Provided entries: Begin

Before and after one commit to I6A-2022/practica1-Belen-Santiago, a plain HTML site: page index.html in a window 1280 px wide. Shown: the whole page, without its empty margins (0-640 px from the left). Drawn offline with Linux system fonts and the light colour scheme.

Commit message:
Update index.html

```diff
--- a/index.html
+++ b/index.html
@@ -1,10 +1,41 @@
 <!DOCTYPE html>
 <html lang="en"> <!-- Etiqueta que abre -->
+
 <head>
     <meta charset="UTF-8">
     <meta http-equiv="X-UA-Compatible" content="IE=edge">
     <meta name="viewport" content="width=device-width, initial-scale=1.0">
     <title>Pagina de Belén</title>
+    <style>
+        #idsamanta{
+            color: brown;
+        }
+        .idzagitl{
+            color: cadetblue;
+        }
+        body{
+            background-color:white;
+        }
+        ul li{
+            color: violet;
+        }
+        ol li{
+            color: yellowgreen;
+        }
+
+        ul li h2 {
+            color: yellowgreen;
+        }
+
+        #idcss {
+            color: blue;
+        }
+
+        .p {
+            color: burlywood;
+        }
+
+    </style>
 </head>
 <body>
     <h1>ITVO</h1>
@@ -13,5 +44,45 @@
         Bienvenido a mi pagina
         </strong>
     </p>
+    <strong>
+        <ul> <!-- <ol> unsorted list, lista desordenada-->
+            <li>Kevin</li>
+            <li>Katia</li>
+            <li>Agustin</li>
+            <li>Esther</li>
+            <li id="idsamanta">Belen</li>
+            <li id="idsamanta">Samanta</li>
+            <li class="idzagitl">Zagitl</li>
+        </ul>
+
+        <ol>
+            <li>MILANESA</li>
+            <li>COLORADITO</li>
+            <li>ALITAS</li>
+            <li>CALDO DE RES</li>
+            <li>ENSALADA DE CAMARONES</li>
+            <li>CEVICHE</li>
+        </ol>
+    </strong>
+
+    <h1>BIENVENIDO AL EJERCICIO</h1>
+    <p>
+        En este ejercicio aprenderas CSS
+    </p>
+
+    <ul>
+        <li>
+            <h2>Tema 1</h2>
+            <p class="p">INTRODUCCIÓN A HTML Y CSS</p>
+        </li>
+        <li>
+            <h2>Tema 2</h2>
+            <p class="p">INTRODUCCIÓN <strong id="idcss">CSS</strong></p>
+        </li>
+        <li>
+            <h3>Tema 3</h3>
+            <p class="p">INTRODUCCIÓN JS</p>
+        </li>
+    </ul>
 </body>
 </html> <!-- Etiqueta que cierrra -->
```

Provided entries: End

Each line of the listing that contains the word "Belen" must be copied.

Exercise solution —
Before and after one commit to I6A-2022/practica1-Belen-Santiago, a plain HTML site: page index.html in a window 1280 px wide. Shown: the whole page, without its empty margins (0-640 px from the left). Drawn offline with Linux system fonts and the light colour scheme.
+            <li id="idsamanta">Belen</li>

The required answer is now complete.